KJV:Clearly, the translation that you use has assigned a different English meaning to the word than "evil" than other well-respected translations.
Isaiah 45:7 I form the light, and create darkness: I make peace, and create evil: I the Lord do all these things.
I think the KJV is a well-respected translation.
"Evil" had a shift in meaning in the 18th century.
"anything that causes injury, anything that harms or is likely to harm; a malady or disease; conduct contrary to standards of morals or righteousness," Old English yfel (see evil (adj.)).
EVIL Meaning: "bad, vicious, ill, wicked," from Proto-Germanic *ubilaz (source also of Old Saxon ubil, Old Frisian and… See definitions of evil.
M. tuberculosis infection (then called "scrofula") was once called "the king's evil", because it was believed that the touch of a reigning monarch could cure it.
Not only did doctors use astrology before treating patients, but kings thought that by touching people suffering from scrofula, the 'King's Evil', they could cure them.
Medical ideas in the medieval era - Advances in medical knowledge – WJEC - GCSE History Revision - WJEC - BBC Bitesize
Learn and revise for GCSE History Health and Medicine about the main advances in medical knowledge over time.
It's not a good idea to interpret the Bible and create doctrine using only one version's interpretation of a single word.

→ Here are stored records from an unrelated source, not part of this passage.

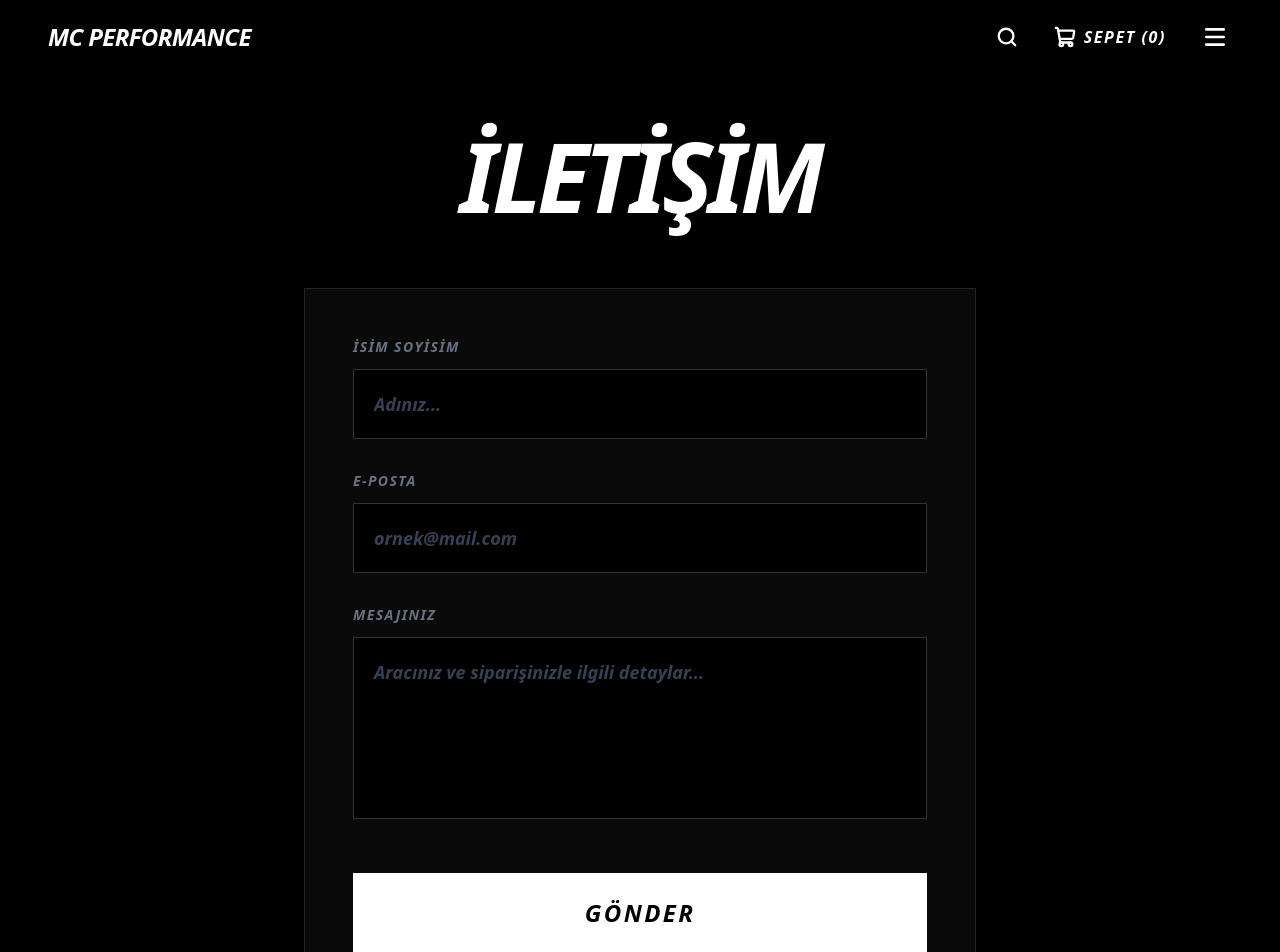
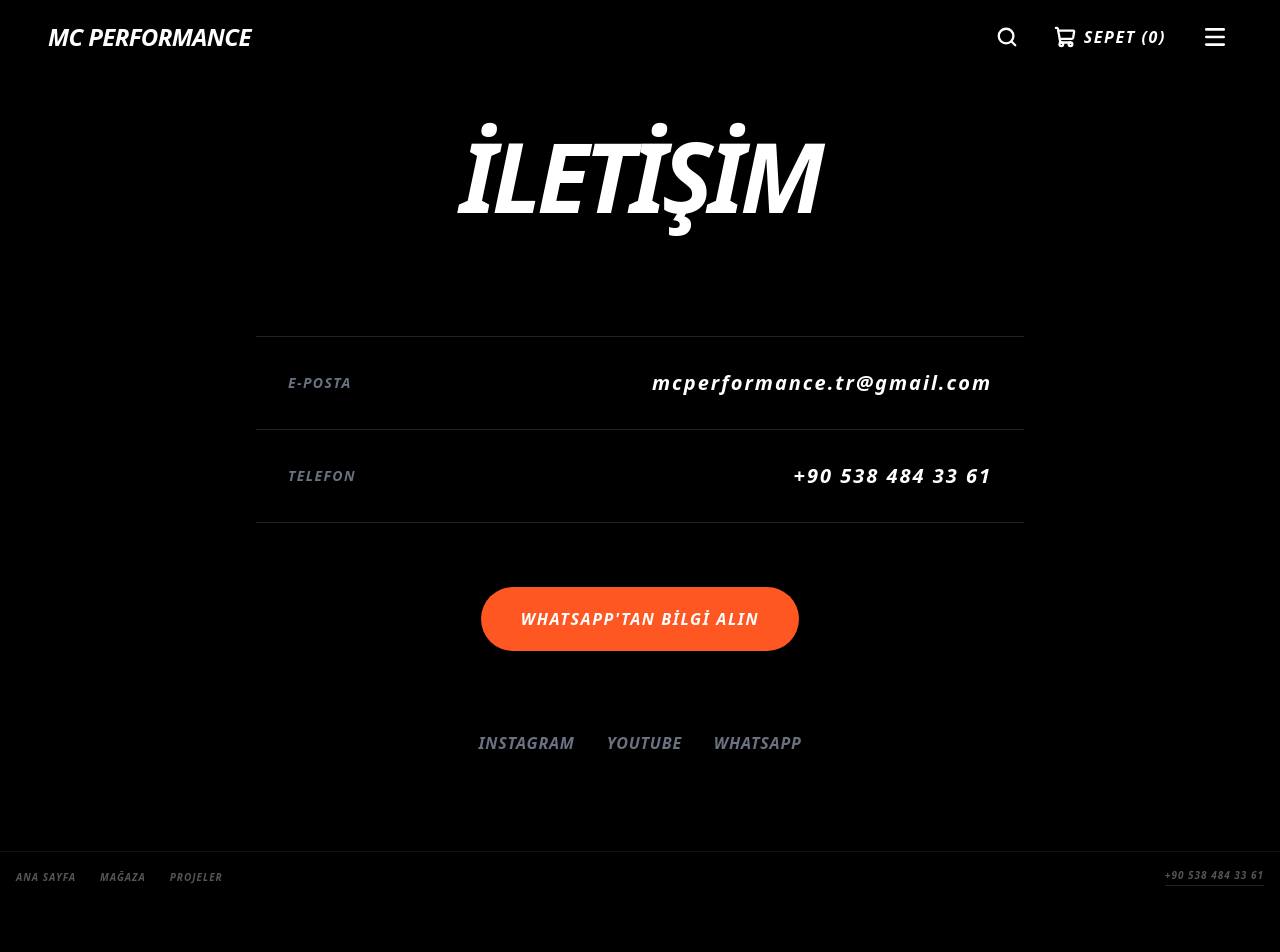
Before and after one commit to mcperformance1/mcperformance-web, a Next.js app: page /iletisim in a window 1280 px wide. Shown: the top 952 px of the page. After the commit the page ends 902 px from the top, so only its background shows below. Built offline with nearby package versions, Linux system fonts and the light colour scheme.

Commit message:
UI enhancements to match Marka Motors premium style

```diff
--- a/app/globals.css
+++ b/app/globals.css
@@ -7,4 +7,8 @@
       @apply bg-[#FFFFFF] text-[#000000];
     }
   }
+
+  h1, h2, h3, h4, h5, h6 {
+    @apply uppercase font-bold italic tracking-widest text-shadow-sm;
+  }
 }
--- a/app/iletisim/page.tsx
+++ b/app/iletisim/page.tsx
@@ -7,43 +7,34 @@
     <div className="min-h-screen bg-black text-white pt-32 px-6 flex flex-col items-center pb-24 selection:bg-white selection:text-black">
        <h1 className="text-5xl md:text-7xl lg:text-8xl font-black italic uppercase mb-16 text-center drop-shadow-xl tracking-tighter">İLETİŞİM</h1>
 
-       <div className="w-full max-w-2xl border border-[#222222] bg-[#0A0A0A] p-8 md:p-12 shadow-2xl">
-          <form className="flex flex-col space-y-8">
-             <div>
-               <label className="block text-gray-500 font-bold italic mb-3 uppercase tracking-widest text-sm">İSİM SOYİSİM</label>
-               <input
-                 type="text"
-                 placeholder="Adınız..."
-                 className="w-full bg-[#000000] border border-[#333333] p-5 outline-none focus:border-white transition-colors text-white italic text-lg placeholder-gray-700"
-               />
+       <div className="w-full max-w-3xl mt-12 px-4 md:px-0">
+          <div className="flex flex-col space-y-0">
+
+             {/* E-Posta Satırı */}
+             <div className="flex flex-col md:flex-row md:items-center justify-between border-t border-b border-[#222] py-8 hover:bg-[#050505] transition-colors duration-500 px-4 md:px-8">
+                <span className="text-gray-500 font-bold italic uppercase tracking-widest text-xs md:text-sm mb-2 md:mb-0">E-POSTA</span>
+                <span className="text-lg md:text-xl font-bold italic tracking-widest text-white">mcperformance.tr@gmail.com</span>
              </div>
 
-             <div>
-               <label className="block text-gray-500 font-bold italic mb-3 uppercase tracking-widest text-sm">E-POSTA</label>
-               <input
-                 type="email"
-                 placeholder="ornek@mail.com"
-                 className="w-full bg-[#000000] border border-[#333333] p-5 outline-none focus:border-white transition-colors text-white italic text-lg placeholder-gray-700"
-               />
+             {/* Telefon Satırı */}
+             <div className="flex flex-col md:flex-row md:items-center justify-between border-b border-[#222] py-8 hover:bg-[#050505] transition-colors duration-500 px-4 md:px-8">
+                <span className="text-gray-500 font-bold italic uppercase tracking-widest text-xs md:text-sm mb-2 md:mb-0">TELEFON</span>
+                <span className="text-lg md:text-xl font-bold italic tracking-widest text-white">+90 538 484 33 61</span>
              </div>
 
-             <div>
-               <label className="block text-gray-500 font-bold italic mb-3 uppercase tracking-widest text-sm">MESAJINIZ</label>
-               <textarea
-                 rows={5}
-                 placeholder="Aracınız ve siparişinizle ilgili detaylar..."
-                 className="w-full bg-[#000000] border border-[#333333] p-5 outline-none focus:border-white transition-colors text-white italic text-lg placeholder-gray-700 resize-none"
-               />
+             {/* Buton Satırı */}
+             <div className="flex justify-center pt-16">
+                <a
+                   href="https://wa.me/905384843361"
+                   target="_blank"
+                   rel="noreferrer"
+                   className="bg-[#FF5722] text-white font-bold italic uppercase text-sm md:text-base px-10 py-5 hover:bg-white hover:text-black transition-all duration-500 rounded-full shadow-lg tracking-widest inline-flex items-center"
+                >
+                   WHATSAPP'TAN BİLGİ ALIN
+                </a>
              </div>
 
-             <button
-               type="button"
-               onClick={() => alert("Mesajınız başarıyla iletildi. En kısa sürede dönüş sağlanacaktır.")}
-               className="bg-white text-black font-black italic uppercase text-2xl p-6 hover:bg-gray-200 transition-colors tracking-widest mt-4"
-             >
-               GÖNDER
-             </button>
-          </form>
+          </div>
        </div>
 
        <div className="mt-20 flex space-x-8 text-gray-500 font-bold italic uppercase tracking-wider">
--- a/app/product/[slug]/page.tsx
+++ b/app/product/[slug]/page.tsx
@@ -30,12 +30,32 @@
     <div className="min-h-screen bg-black text-white pt-40 px-6 max-w-screen-xl mx-auto flex flex-col pb-32">
 
        <div className="flex flex-col lg:flex-row gap-8 lg:gap-12 xl:gap-20 mb-16 items-start">
-           {/* Sol Panel: Görsel */}
-           <div className="w-full lg:w-[45%] xl:w-[40%] aspect-square bg-[#0A0A0A] border border-[#222222] relative overflow-hidden rounded-2xl shadow-2xl">
-              <div
-                 className="w-full h-full bg-cover bg-center transition-transform hover:scale-105 duration-700"
-                 style={{ backgroundImage: `url(${product.image})` }}
-              />
+           {/* Sol Panel: Görsel & Galeri */}
+           <div className="w-full lg:w-[45%] xl:w-[40%] flex flex-col gap-4">
+              {/* Ana Görsel */}
+              <div className="w-full aspect-square bg-[#0A0A0A] border border-[#FF5722] hover:border-transparent transition-colors duration-500 relative overflow-hidden rounded-xl shadow-2xl group">
+                 <div
+                    className="w-full h-full bg-cover bg-center transition-transform hover:scale-105 duration-700"
+                    style={{ backgroundImage: `url(${product.image})` }}
+                 />
+                 {/* İnteraktif Çerçeve Hover İpuçları (Opsiyonel) */}
+                 <div className="absolute inset-0 border border-transparent group-hover:border-white/50 transition-colors duration-500 rounded-xl pointer-events-none" />
+              </div>
+
+              {/* Küçük Galeri (Mocked for Alpinestar Style) */}
+              <div className="flex gap-3 w-full overflow-x-auto pb-2 scrollbar-none">
+                 {[product.image, product.image, product.image, product.image].map((imgUrl, idx) => (
+                    <div
+                      key={idx}
+                      className="w-20 h-20 sm:w-24 sm:h-24 shrink-0 border border-[#222] hover:border-[#FF5722] transition-colors duration-300 rounded-lg overflow-hidden cursor-pointer opacity-70 hover:opacity-100 bg-[#0A0A0A]"
+                    >
+                      <div
+                         className="w-full h-full bg-cover bg-center"
+                         style={{ backgroundImage: `url(${imgUrl})` }}
+                      />
+                    </div>
+                 ))}
+              </div>
            </div>
 
            {/* Sağ Panel: Info, Specs, WhatsApp */}
@@ -55,14 +75,14 @@
               {/* Dinamik Özellikler Tablosu */}
               <ProductSpecs specs={product.specs} />
 
-              <div className="mt-6">
+              <div className="mt-8">
                  <a
                     href={whatsappUrl}
                     target="_blank"
                     rel="noreferrer"
-                    className="inline-block bg-[#FF5722] text-white text-center font-black italic uppercase text-sm md:text-base px-10 py-4 hover:bg-white hover:text-black transition-all duration-300 rounded-full shadow-[0_0_20px_rgba(255,87,34,0.3)] hover:shadow-[0_0_30px_rgba(255,255,255,0.4)]"
+                    className="inline-block bg-[#FF5722] text-white text-center font-bold italic uppercase text-sm md:text-base px-10 py-4 hover:bg-white hover:text-black transition-all duration-500 rounded-full shadow-[0_0_15px_rgba(255,87,34,0.2)] hover:shadow-[0_0_25px_rgba(255,255,255,0.3)] tracking-widest"
                  >
-                    WHATSAPP İLE BİLGİ AL
+                    WHATSAPP'TAN BİLGİ ALIN
                  </a>
               </div>
            </div>
--- a/components/CartDrawer.tsx
+++ b/components/CartDrawer.tsx
@@ -2,8 +2,8 @@
 import React from "react";
 import { AnimatePresence, motion } from "framer-motion";
 import { X, ShoppingBag, Trash2 } from "lucide-react";
+import Link from "next/link";
 import { useCart } from "../context/CartContext";
-
 interface CartDrawerProps {
   isOpen: boolean;
   onClose: () => void;
@@ -71,15 +71,21 @@
               <div className="flex-1 p-6 flex flex-col gap-6 overflow-y-auto w-full">
                 {cart.map((item) => (
                   <div key={item.id} className="flex gap-4 border-b border-[#111111] pb-4">
-                     <div
-                       className="w-20 h-20 bg-[#0a0a0a] border border-[#222] bg-cover bg-center shrink-0"
+                     <Link
+                       href={`/product/${item.slug}`}
+                       onClick={onClose}
+                       className="w-20 h-20 bg-[#0a0a0a] border border-[#222] bg-cover bg-center shrink-0 hover:opacity-80 transition-opacity"
                        style={{ backgroundImage: `url(${item.image})` }}
                      />
                      <div className="flex flex-col flex-1 justify-between py-1">
                         <div>
-                           <h4 className="text-white font-black italic uppercase text-sm leading-tight pr-4">
+                           <Link
+                             href={`/product/${item.slug}`}
+                             onClick={onClose}
+                             className="text-white hover:text-[#FF5722] transition-colors font-black italic uppercase text-sm leading-tight pr-4 block"
+                           >
                              {item.name}
-                           </h4>
+                           </Link>
                            <div className="text-gray-400 font-black italic text-xs mt-1">
                              {item.price}
                            </div>
--- a/components/ProductCard.tsx
+++ b/components/ProductCard.tsx
@@ -31,10 +31,12 @@
   return (
     <Link
       href={`/product/${data.slug}`}
-      className="group relative flex flex-col border border-[#222222] bg-[#000000] p-5 overflow-hidden transition-colors hover:border-[#444444] cursor-pointer"
+      className="group relative flex flex-col border border-[#FF5722] hover:border-transparent bg-[#000000] p-2 md:p-4 overflow-hidden rounded-2xl transition-colors duration-500 cursor-pointer"
     >
+      <div className="absolute inset-0 border border-transparent group-hover:border-white/30 transition-colors duration-500 rounded-2xl pointer-events-none" />
+
       {/* Resim alanı (Hover zoom) */}
-      <div className="relative w-full aspect-[4/5] mb-5 overflow-hidden bg-[#0A0A0A] rounded-sm">
+      <div className="relative w-full aspect-[4/5] object-cover mb-3 md:mb-4 overflow-hidden bg-[#0A0A0A] rounded-xl">
         <motion.div
            className="w-full h-full bg-cover bg-center transition-transform duration-700 ease-in-out group-hover:scale-105"
            style={{ backgroundImage: `url(${data.image})` }}
@@ -42,19 +44,19 @@
       </div>
 
       {/* İçerik */}
-      <div className="flex flex-col flex-1 mb-6">
-        <h3 className="text-lg md:text-xl font-black italic uppercase leading-tight mb-2 text-white">
+      <div className="flex flex-col flex-1 mb-3 md:mb-4 px-1">
+        <h3 className="text-xs md:text-lg font-bold italic uppercase leading-tight mb-1 tracking-widest text-white">
           {data.name}
         </h3>
-        <p className="text-gray-400 font-black italic tracking-wider text-base">
+        <p className="text-gray-400 font-bold italic tracking-wide text-[10px] md:text-sm">
           {data.price}
         </p>
       </div>
 
       {/* Tam Genişlikte SEPETE EKLE Butonu */}
-      <div className="mt-auto">
+      <div className="mt-auto z-10">
         <button
-          className="w-full bg-white text-black font-black italic uppercase text-sm md:text-base tracking-widest py-3 hover:bg-gray-300 transition-colors"
+          className="w-full bg-[#111] text-white group-hover:bg-white group-hover:text-black font-bold italic uppercase text-[9px] md:text-[11px] tracking-widest py-2 md:py-3 rounded-lg transition-colors duration-500"
           onClick={handleAddToCart}
         >
           SEPETE EKLE
```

Yep. Modern revisions are sometimes necessary because words change. But there is always something lost. There is a richness of meaning in the earlier translation that is present in the modern revision.